Taylor is a man of integrity and his opinions should always be considered regarding matters of this profession. But after 15 years in the trade, having served as the president of my local AFA chapter and being a successful Certified Journeyman Farrier in the organization Taylor founded, I have as much of a reason to be against licensing as he has to be for it.

If we are going to discuss an issue as volatile as this one, let’s do it with facts. The adage of “well, if you guys don’t do it, then someone else is going to do it for you” just doesn’t scare me anymore.

I’m a professional farrier and an independent businessman who is determined to keep control of my own destiny in the last of the free trades. That’s the bottom line, with all due respect to those on both sides of this issue who are passionate about this great trade.
—Jay Flynn, Pottstown, Pa.

Farriers Or Rodney Dangerfield?

“I just don’t get any respect,” sounds like Rodney Dangerfield.

The idea of requiring state licensing of horseshoers never seems to go away. This is odd since horseshoers tend to be so independent.

I have yet to figure out what problem we are trying to “fix” by requiring horseshoers to get a license. Horseshoers who support this idea seem to have several goals:

1. They think it will give them some kind of badge to wear.
2. They think it will limit the number of horseshoers and reduce competition.
3. Those in the horse community in favor of licensing likely want a mechanism to target blame or a way to sue the horseshoer.

In 24 years of shoeing, I’ve been involved in many community and government programs.
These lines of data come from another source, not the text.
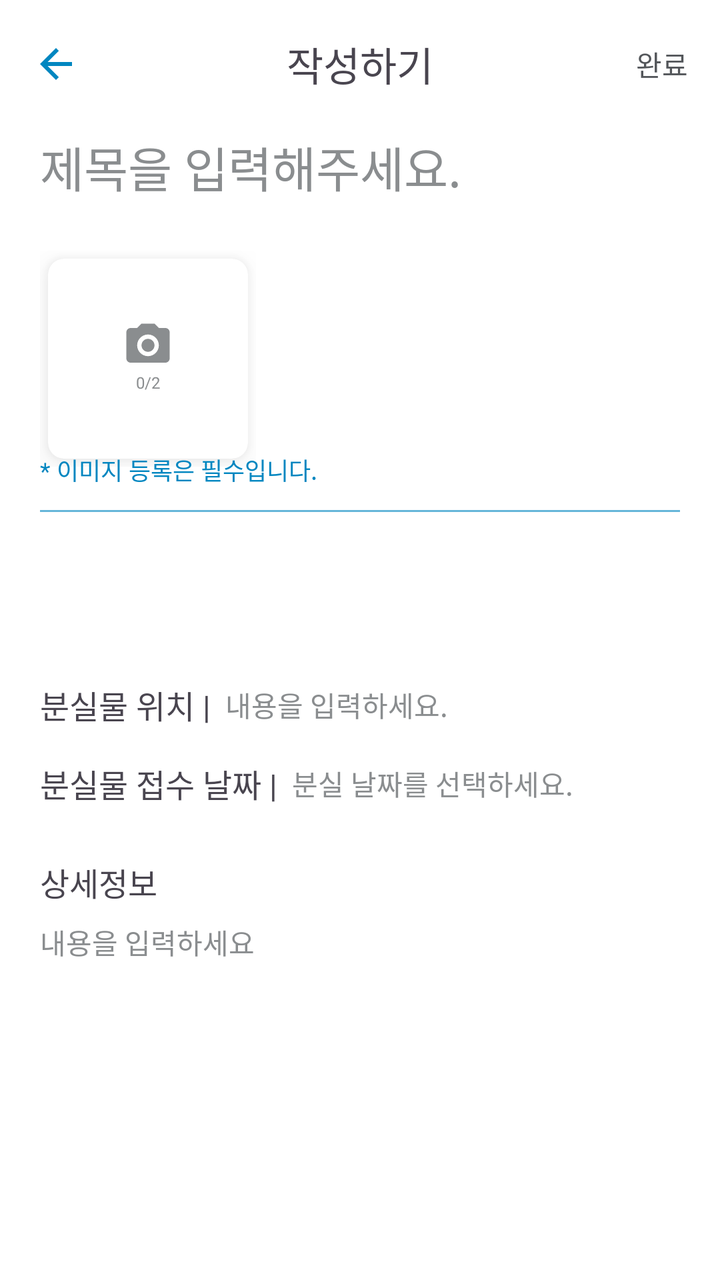
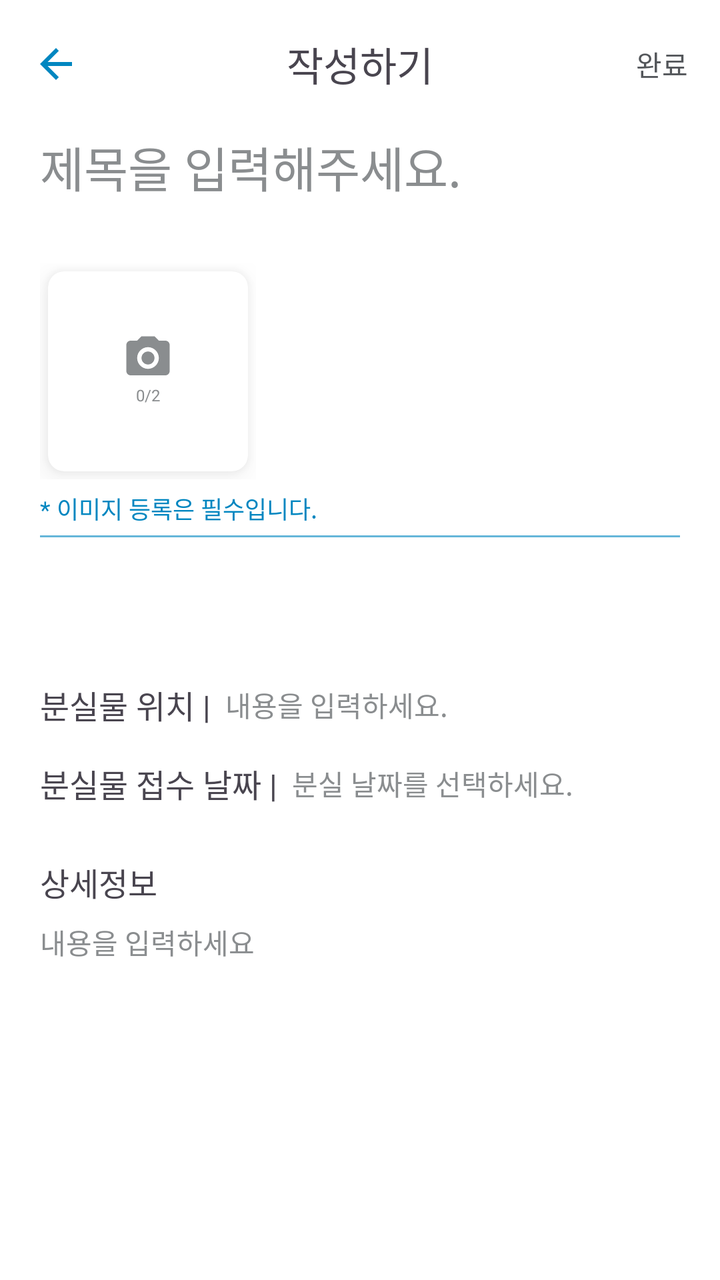

The first picture is an Android layout as it rendered before a commit; the second is the same layout after the commit. The layout source and the unified diff follow.
<!-- AndroidManifest.xml: application theme Theme.Gaechuck -->
<!-- res/layout/activity_lose_write.xml -->
<?xml version="1.0" encoding="utf-8"?>
<androidx.constraintlayout.widget.ConstraintLayout xmlns:android="http://schemas.android.com/apk/res/android"
    android:layout_width="match_parent"
    android:layout_height="match_parent"
    xmlns:app="http://schemas.android.com/apk/res-auto"
    android:background="@color/white">
    <androidx.appcompat.widget.Toolbar
        android:id="@+id/toolbar_main"
        android:layout_width="0dp"
        android:layout_height="64dp"
        android:background="@color/white"
        android:elevation="4dp"
        app:layout_constraintEnd_toEndOf="parent"
        app:layout_constraintStart_toStartOf="parent"
        app:layout_constraintTop_toTopOf="parent"
        app:title=""
        app:titleTextColor="@color/transparent">

        <ImageView
            android:id="@+id/button_back"
            android:layout_width="wrap_content"
            android:layout_height="wrap_content"
            android:layout_gravity="start|center_vertical"
            android:layout_marginTop="20dp"
            android:layout_marginBottom="20dp"
            app:srcCompat="@drawable/ic_back"
            app:tint="@color/gnu_blue" />
        
        <TextView
            android:id="@+id/textView_title"
            android:layout_width="wrap_content"
            android:layout_height="wrap_content"
            android:layout_gravity="center"
            android:fontFamily="@font/pretendard_bold"
            android:textSize="20sp"
            android:text="작성하기"
            app:layout_constraintEnd_toEndOf="parent"
            app:layout_constraintStart_toStartOf="parent"
            app:layout_constraintTop_toTopOf="@id/button_back" />

        <TextView
            android:id="@+id/form_send"
            android:layout_width="wrap_content"
            android:layout_height="wrap_content"
            android:layout_gravity="end|center_vertical"
            android:fontFamily="@font/pretendard_semibold"
            android:paddingHorizontal="16dp"
            android:textColor="@color/gnu_grey"
            android:text="완료" />
    </androidx.appcompat.widget.Toolbar>

    <EditText
        android:id="@+id/field_title"
        android:layout_width="match_parent"
        android:layout_height="wrap_content"
        android:background="@color/transparent"
        android:fontFamily="@font/pretendard_semibold"
        android:hint="제목을 입력해주세요."
        android:paddingLeft="20dp"
        android:textSize="24sp"
        app:layout_constraintTop_toBottomOf="@id/toolbar_main"
        app:layout_constraintBottom_toBottomOf="@id/guideline1"
        android:inputType="text"
        app:layout_constraintStart_toStartOf="parent"
        android:textColorHint="@color/default_tab_color"
        />

    <LinearLayout
        android:id="@+id/field_image"
        android:layout_width="match_parent"
        android:layout_height="wrap_content"
        app:layout_constraintTop_toBottomOf="@id/guideline1"
        app:layout_constraintBottom_toBottomOf="@id/guideline2"
        app:layout_constraintStart_toStartOf="parent"
        android:orientation="horizontal"
        android:layout_marginHorizontal="20dp"
        android:gravity="center_vertical"
        >
        <include
            layout="@layout/fragment_photo_add"
            android:id="@+id/photo_add_btn"
            android:layout_width="wrap_content"
            android:layout_height="wrap_content"
            />

        <LinearLayout
            android:id="@+id/photo_container"
            android:layout_width="wrap_content"
            android:layout_height="wrap_content"
            android:orientation="horizontal"

            app:layout_constraintStart_toStartOf="parent"
            app:layout_constraintBottom_toBottomOf="@id/divider"
            android:gravity="center_vertical"
            >

        </LinearLayout>
        <include
            layout="@layout/fragment_photo_add2"
            android:id="@+id/photo_add_btn2"
            android:layout_width="wrap_content"
            android:layout_height="wrap_content"
            android:layout_marginHorizontal="16dp"
            android:visibility="gone"
            />


    </LinearLayout>

    <TextView
        android:layout_width="wrap_content"
        android:layout_height="wrap_content"
        android:id="@+id/image_info"
        android:text="* 이미지 등록은 필수입니다."
        android:textSize="12sp"
        app:layout_constraintTop_toBottomOf="@id/field_image"
        app:layout_constraintBottom_toBottomOf="@id/guideline2"
        app:layout_constraintStart_toStartOf="parent"
        android:layout_marginBottom="20dp"
        android:layout_marginHorizontal="20dp"
        android:fontFamily="@font/pretendard_regular"
        android:textColor="@color/gnu_blue"
        />

    <com.google.android.material.divider.MaterialDivider
        android:id="@+id/divider"
        android:layout_width="match_parent"
        android:layout_height="1dp"
        app:layout_constraintBottom_toBottomOf="@id/guideline2"
        app:dividerColor="@color/gnu_blue_60"
        android:layout_marginHorizontal="20dp"
        />

    <LinearLayout
        android:id="@+id/select_count"
        android:layout_width="match_parent"
        android:layout_height="wrap_content"
        app:layout_constraintStart_toStartOf="parent"
        app:layout_constraintTop_toBottomOf="@id/guideline3"
        android:orientation="horizontal"
        android:layout_marginHorizontal="20dp"
        android:gravity="center"
        >
        <TextView
            android:layout_width="wrap_content"
            android:layout_height="wrap_content"
            android:text="분실물 위치 | "
            android:fontFamily="@font/pretendard_medium"
            android:textSize="16sp"
            android:layout_marginVertical="8dp"
            />

        <EditText
            android:id="@+id/field_location"
            android:layout_width="match_parent"
            android:layout_height="match_parent"
            android:background="@color/transparent"
            android:fontFamily="@font/pretendard_light"
            android:hint=" 내용을 입력하세요."
            android:textColorHint="@color/default_tab_color"
            android:inputType="text"
            android:textColor="@color/black"
            android:textSize="14dp"
            app:layout_constraintBottom_toBottomOf="@id/guideline1"
            app:layout_constraintStart_toStartOf="parent"
            />
    </LinearLayout>

    <LinearLayout
        android:id="@+id/select_date"
        android:layout_width="match_parent"
        android:layout_height="wrap_content"
        app:layout_constraintStart_toStartOf="parent"
        app:layout_constraintTop_toBottomOf="@id/select_count"
        android:orientation="horizontal"
        android:layout_marginHorizontal="20dp"
        android:gravity="center"
        >
        <TextView
            android:layout_width="wrap_content"
            android:layout_height="wrap_content"
            android:text="분실물 접수 날짜 | "
            android:fontFamily="@font/pretendard_medium"
            android:textSize="16sp"
            android:layout_marginVertical="8dp"
            />

        <TextView
            android:id="@+id/field_date"
            android:layout_width="match_parent"
            android:layout_height="wrap_content"
            android:hint=" 분실 날짜를 선택하세요."
            app:layout_constraintBottom_toBottomOf="@id/guideline1"
            app:layout_constraintStart_toStartOf="parent"
            android:textSize="14dp"
            android:textColorHint="@color/default_tab_color"
            android:fontFamily="@font/pretendard_light"
            android:background="@color/transparent"
            android:inputType="date"
            android:textColor="@color/black"
            />
    </LinearLayout>

    <LinearLayout
        android:id="@+id/write_info"
        android:layout_width="match_parent"
        android:layout_height="wrap_content"
        app:layout_constraintStart_toStartOf="parent"
        app:layout_constraintTop_toBottomOf="@id/select_date"
        android:orientation="vertical"
        android:layout_marginHorizontal="20dp"
        android:layout_marginVertical="10dp"
        >
        <TextView
            android:layout_width="wrap_content"
            android:layout_height="wrap_content"
            android:text="상세정보"
            android:fontFamily="@font/pretendard_medium"
            android:textSize="16sp"
            android:layout_marginVertical="8dp"
            />

        <EditText
            android:id="@+id/field_info"
            android:layout_width="match_parent"
            android:layout_height="match_parent"
            android:background="@color/transparent"
            android:fontFamily="@font/pretendard_light"
            android:hint="내용을 입력하세요"
            android:inputType="textMultiLine"
            android:maxLines="5"
            android:textColor="@color/black"
            android:textColorHint="@color/default_tab_color"
            android:textSize="14dp"
            app:layout_constraintBottom_toBottomOf="@id/guideline1"
            app:layout_constraintStart_toStartOf="parent" />
    </LinearLayout>

    <androidx.constraintlayout.widget.Guideline
        android:id="@+id/guideline1"
        android:layout_width="wrap_content"
        android:layout_height="wrap_content"
        android:orientation="horizontal"
        app:layout_constraintGuide_percent="0.16" />
    <androidx.constraintlayout.widget.Guideline
        android:id="@+id/guideline2"
        android:layout_width="wrap_content"
        android:layout_height="wrap_content"
        android:orientation="horizontal"
        app:layout_constraintGuide_percent="0.40" />

    <androidx.constraintlayout.widget.Guideline
        android:id="@+id/guideline3"
        android:layout_width="wrap_content"
        android:layout_height="wrap_content"
        android:orientation="horizontal"
        app:layout_constraintGuide_percent="0.52" />

</androidx.constraintlayout.widget.ConstraintLayout>
<!-- res/layout/fragment_photo_add.xml (included above) -->
<?xml version="1.0" encoding="utf-8"?>
<LinearLayout xmlns:android="http://schemas.android.com/apk/res/android"
    android:layout_width="match_parent"
    android:layout_height="match_parent"
    xmlns:app="http://schemas.android.com/apk/res-auto"
    android:background="@color/transparent">

    <androidx.cardview.widget.CardView
        android:layout_margin="4dp"
        android:layout_width="100dp"
        android:layout_height="100dp"
        app:layout_constraintTop_toTopOf="parent"
        app:layout_constraintStart_toStartOf="parent"
        app:cardCornerRadius="8dp"
        android:outlineAmbientShadowColor="@color/black"
        android:outlineSpotShadowColor="@color/grey"
        app:cardElevation="8dp"
        app:cardBackgroundColor="@color/white"
        >

        <LinearLayout
            android:layout_width="wrap_content"
            android:layout_height="wrap_content"
            android:orientation="vertical"
            android:layout_gravity="center"
            android:layout_marginTop="2dp"
            >
            <ImageView
                android:layout_width="wrap_content"
                android:layout_height="wrap_content"
                android:src="@drawable/ic_camera"
                />

            <LinearLayout
                android:layout_width="wrap_content"
                android:layout_height="wrap_content"
                android:layout_gravity="center"
                android:layout_marginVertical="4dp"
                >
                <TextView
                    android:layout_width="wrap_content"
                    android:layout_height="wrap_content"
                    android:fontFamily="@font/pretendard_regular"
                    android:text="0/"
                    android:textSize="8sp"
                    android:textColor="@color/divider_grey2"
                    />
                <TextView
                    android:id="@+id/photo_count"
                    android:layout_width="wrap_content"
                    android:layout_height="wrap_content"
                    android:fontFamily="@font/pretendard_regular"
                    android:text="2"
                    android:textSize="8sp"
                    android:layout_gravity="center"
                    android:textColor="@color/divider_grey2"
                    />
            </LinearLayout>
        </LinearLayout>
    </androidx.cardview.widget.CardView>
</LinearLayout>
<!-- res/layout/fragment_photo_add2.xml (included above) -->
<?xml version="1.0" encoding="utf-8"?>
<LinearLayout xmlns:android="http://schemas.android.com/apk/res/android"
    android:layout_width="wrap_content"
    android:layout_height="wrap_content"
    android:orientation="vertical"
    >

    <ImageView
        android:layout_width="wrap_content"
        android:layout_height="wrap_content"
        android:src="@drawable/ic_plus"
        />

    <LinearLayout
        android:layout_width="wrap_content"
        android:layout_height="wrap_content"
        android:layout_gravity="center"
        android:layout_marginVertical="4dp"
        >
        <TextView
            android:id="@+id/photo_count"
            android:layout_width="wrap_content"
            android:layout_height="wrap_content"
            android:fontFamily="@font/pretendard_regular"
            android:text="0"
            android:textSize="12sp"
            android:textColor="@color/divider_grey2"
            />
        <TextView
            android:id="@+id/total_count"
            android:layout_width="wrap_content"
            android:layout_height="wrap_content"
            android:fontFamily="@font/pretendard_regular"
            android:text="/3"
            android:textSize="12sp"
            android:layout_gravity="center"
            android:textColor="@color/divider_grey2"
            />
    </LinearLayout>

</LinearLayout>
<!-- resources referenced by this layout -->
<resources>
  <color name="black">#FF000000</color>
  <color name="default_tab_color">#FF8A8D8F</color>
  <color name="divider_grey2">#8A8D8F</color>
  <color name="gnu_blue">#FF0086C0</color>
  <color name="gnu_blue_60">#990086C0</color>
  <color name="gnu_grey">#53565A</color>
  <color name="grey">#999999</color>
  <color name="transparent">#00000000</color>
  <color name="white">#FFFFFFFF</color>
  <!-- drawable ic_back (drawable) -->
  <vector xmlns:android="http://schemas.android.com/apk/res/android" android:autoMirrored="true" android:height="24dp" android:tint="#8A8D8F" android:viewportHeight="24" android:viewportWidth="24" android:width="24dp">
        
      <path android:fillColor="@android:color/white" android:pathData="M20,11H7.83l5.59,-5.59L12,4l-8,8 8,8 1.41,-1.41L7.83,13H20v-2z"/>
      
  </vector>
  <!-- drawable ic_camera (drawable) -->
  <vector xmlns:android="http://schemas.android.com/apk/res/android"
      android:width="22dp"
      android:height="20dp"
      android:viewportWidth="22"
      android:viewportHeight="20">
    <path
        android:pathData="M2.333,2.334H5.583L7.75,0.167H14.25L16.417,2.334H19.667C20.241,2.334 20.792,2.562 21.199,2.968C21.605,3.375 21.833,3.926 21.833,4.5V17.5C21.833,18.075 21.605,18.626 21.199,19.032C20.792,19.439 20.241,19.667 19.667,19.667H2.333C1.759,19.667 1.207,19.439 0.801,19.032C0.395,18.626 0.167,18.075 0.167,17.5V4.5C0.167,3.926 0.395,3.375 0.801,2.968C1.207,2.562 1.759,2.334 2.333,2.334ZM11,5.584C9.563,5.584 8.186,6.154 7.17,7.17C6.154,8.186 5.583,9.564 5.583,11C5.583,12.437 6.154,13.815 7.17,14.83C8.186,15.846 9.563,16.417 11,16.417C12.436,16.417 13.814,15.846 14.83,14.83C15.846,13.815 16.417,12.437 16.417,11C16.417,9.564 15.846,8.186 14.83,7.17C13.814,6.154 12.436,5.584 11,5.584ZM11,7.75C11.862,7.75 12.688,8.093 13.298,8.702C13.907,9.312 14.25,10.138 14.25,11C14.25,11.862 13.907,12.689 13.298,13.298C12.688,13.908 11.862,14.25 11,14.25C10.138,14.25 9.311,13.908 8.702,13.298C8.092,12.689 7.75,11.862 7.75,11C7.75,10.138 8.092,9.312 8.702,8.702C9.311,8.093 10.138,7.75 11,7.75Z"
        android:fillColor="#8A8D8F"/>
  </vector>
  <!-- drawable ic_plus (drawable) -->
  <vector xmlns:android="http://schemas.android.com/apk/res/android"
      android:width="26dp"
      android:height="26dp"
      android:viewportWidth="26"
      android:viewportHeight="26">
    <path
        android:pathData="M13,0.75C6.235,0.75 0.75,6.235 0.75,13C0.75,19.765 6.235,25.25 13,25.25C19.765,25.25 25.25,19.765 25.25,13C25.25,6.235 19.765,0.75 13,0.75ZM18.25,13.656C18.25,13.777 18.152,13.875 18.031,13.875H13.875V18.031C13.875,18.152 13.777,18.25 13.656,18.25H12.344C12.223,18.25 12.125,18.152 12.125,18.031V13.875H7.969C7.848,13.875 7.75,13.777 7.75,13.656V12.344C7.75,12.223 7.848,12.125 7.969,12.125H12.125V7.969C12.125,7.848 12.223,7.75 12.344,7.75H13.656C13.777,7.75 13.875,7.848 13.875,7.969V12.125H18.031C18.152,12.125 18.25,12.223 18.25,12.344V13.656Z"
        android:fillColor="#8A8D8F"/>
  </vector>
  <style name="Theme.Gaechuck" parent="Theme.Material3.DayNight.NoActionBar">
          <item name="android:color">@color/gnu_blue</item>
          <item name="colorSurface">@color/white</item>
          <item name="statusBarBackground">@color/white</item>
      </style>
</resources>

<!-- the commit's change to res/layout/activity_lose_write.xml (unified diff, before → after) -->
@@ -116,7 +116,7 @@
         app:layout_constraintTop_toBottomOf="@id/field_image"
         app:layout_constraintBottom_toBottomOf="@id/guideline2"
         app:layout_constraintStart_toStartOf="parent"
-        android:layout_marginBottom="20dp"
+        android:layout_marginVertical="10dp"
         android:layout_marginHorizontal="20dp"
         android:fontFamily="@font/pretendard_regular"
         android:textColor="@color/gnu_blue"
@@ -247,7 +247,7 @@
         android:layout_width="wrap_content"
         android:layout_height="wrap_content"
         android:orientation="horizontal"
-        app:layout_constraintGuide_percent="0.40" />
+        app:layout_constraintGuide_percent="0.42" />
 
     <androidx.constraintlayout.widget.Guideline
         android:id="@+id/guideline3"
My most recent experience is that of a fire marshall for our volunteer fire protection district.

If you think licensing is the answer, you are mistaken. Once the government has your number, regulatory agencies will be waiting to tell you what to do and how to do it.

Once you are licensed, you will hear from the department of revenue regarding state sales tax. In fact, shoers are already paying this tax in Wisconsin. Next will be the department of transportation asking questions about the hazardous propane you carry in your truck.

Then there’s the Occupational and Safety Health Administration (OSHA), which might require you to use only OSHA-approved equipment. The department of labor will be looking at your employment practices, the local fire marshall could ban your forge, cities will want you to have a business license and there are many more agencies.

Once you have a state shoeing license, there will be a need for a governing board to administer the program. They may look at arrest records, make criminal background checks or even order a credit check before issuing a license. Could your license be affected if you don’t make child support payments? How about a domestic violence charge?

When your shoeing business crosses state lines, will a state require you to be a resident in order to have a shoeing license in their state? Maybe all the shoers who head south for the winter hunter, jumper, dressage and polo events will need licenses or have to be residents of Florida. Will this mean they have to file a tax return and pay taxes in two different states?

With a farrier license in your pocket, what will happen if one of your customers gets mad at you? If they complain, the “state board of horseshoers” will have to set up procedures to process the claim. Could the state take away your license? And who would sit on these boards?

Taylor is concerned about being respected as a farrier. No matter what profession you work in, a license alone will not bring you respect. You have to earn it from colleagues and customers instead.

We have a good thing going in this business that is pretty much free of regulation and interference. Let’s let sleeping dogs lie and enjoy life.
—Tad Keegan, Sedalia, Colo.

Need For More Debate

I read Walt Taylor’s article with considerable interest, as the licensing of horseshoers has been of interest to me for most of my adult life.

While I agree it is highly controversial, I’ve been trying to spark debate on this topic for years.
—Jim Addison, O’Fallon, Ill.

In 1991, Jim Addison wrote “Licensing Vs. Certification” to spark debate and bring back farrier licensing in Illinois. If you would like a copy of this article, let us know.